** Opening Exercise data block **

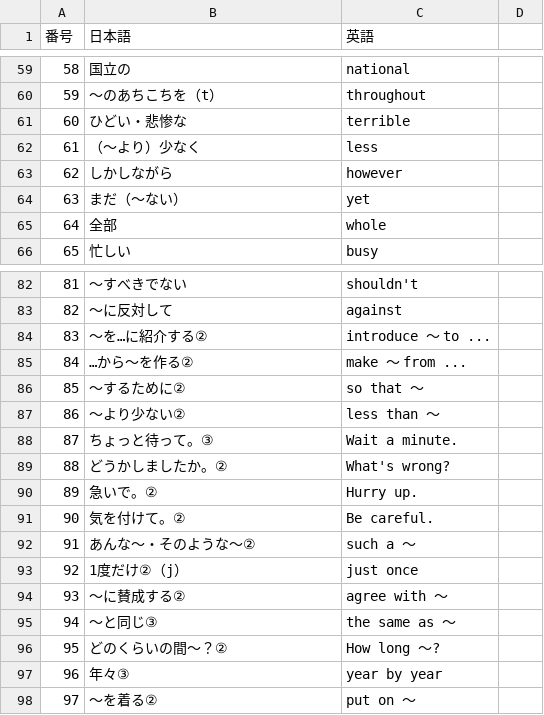
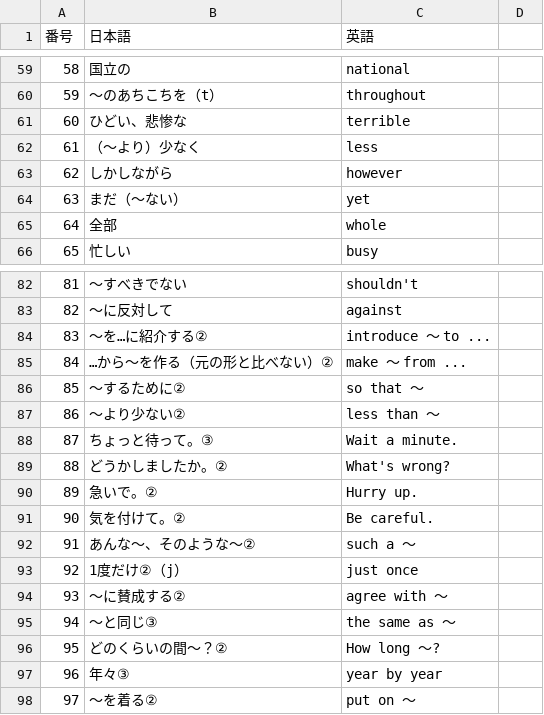
Before and after one commit to spacerobo2-rgb/english-word-app, a CSV file: words.csv, drawn as a sheet; only a part is shown, gaps mark what is left out; the diff covers the shown part only.

```diff
--- a/words.csv
+++ b/words.csv
@@ -60,3 +60,3 @@
 59,～のあちこちを（t）,throughout
-60,ひどい・悲惨な,terrible
+60,ひどい、悲惨な,terrible
 61,（～より）少なく,less
@@ -84,3 +84,3 @@
 83,～を…に紹介する②,introduce ～ to ...
-84,…から～を作る②,make ～ from ...
+84,…から～を作る（元の形と比べない）②,make ～ from ...
 85,～するために②,so that ～
@@ -91,3 +91,3 @@
 90,気を付けて。②,Be careful.
-91,あんな～・そのような～②,such a ～
+91,あんな～、そのような～②,such a ～
 92,1度だけ②（j）,just once
```
Also changed, not shown: 10 edited cells elsewhere in this file, 3 other files.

** Closing Exercise data block **

Exercise directions:
Restate the records word for word, omitting images.

Reply to the exercise:
Before and after one commit to spacerobo2-rgb/english-word-app, a CSV file: words.csv, drawn as a sheet; only a part is shown, gaps mark what is left out; the diff covers the shown part only.

```diff
--- a/words.csv
+++ b/words.csv
@@ -60,3 +60,3 @@
 59,～のあちこちを（t）,throughout
-60,ひどい・悲惨な,terrible
+60,ひどい、悲惨な,terrible
 61,（～より）少なく,less
@@ -84,3 +84,3 @@
 83,～を…に紹介する②,introduce ～ to ...
-84,…から～を作る②,make ～ from ...
+84,…から～を作る（元の形と比べない）②,make ～ from ...
 85,～するために②,so that ～
@@ -91,3 +91,3 @@
 90,気を付けて。②,Be careful.
-91,あんな～・そのような～②,such a ～
+91,あんな～、そのような～②,such a ～
 92,1度だけ②（j）,just once
```
Also changed, not shown: 10 edited cells elsewhere in this file, 3 other files.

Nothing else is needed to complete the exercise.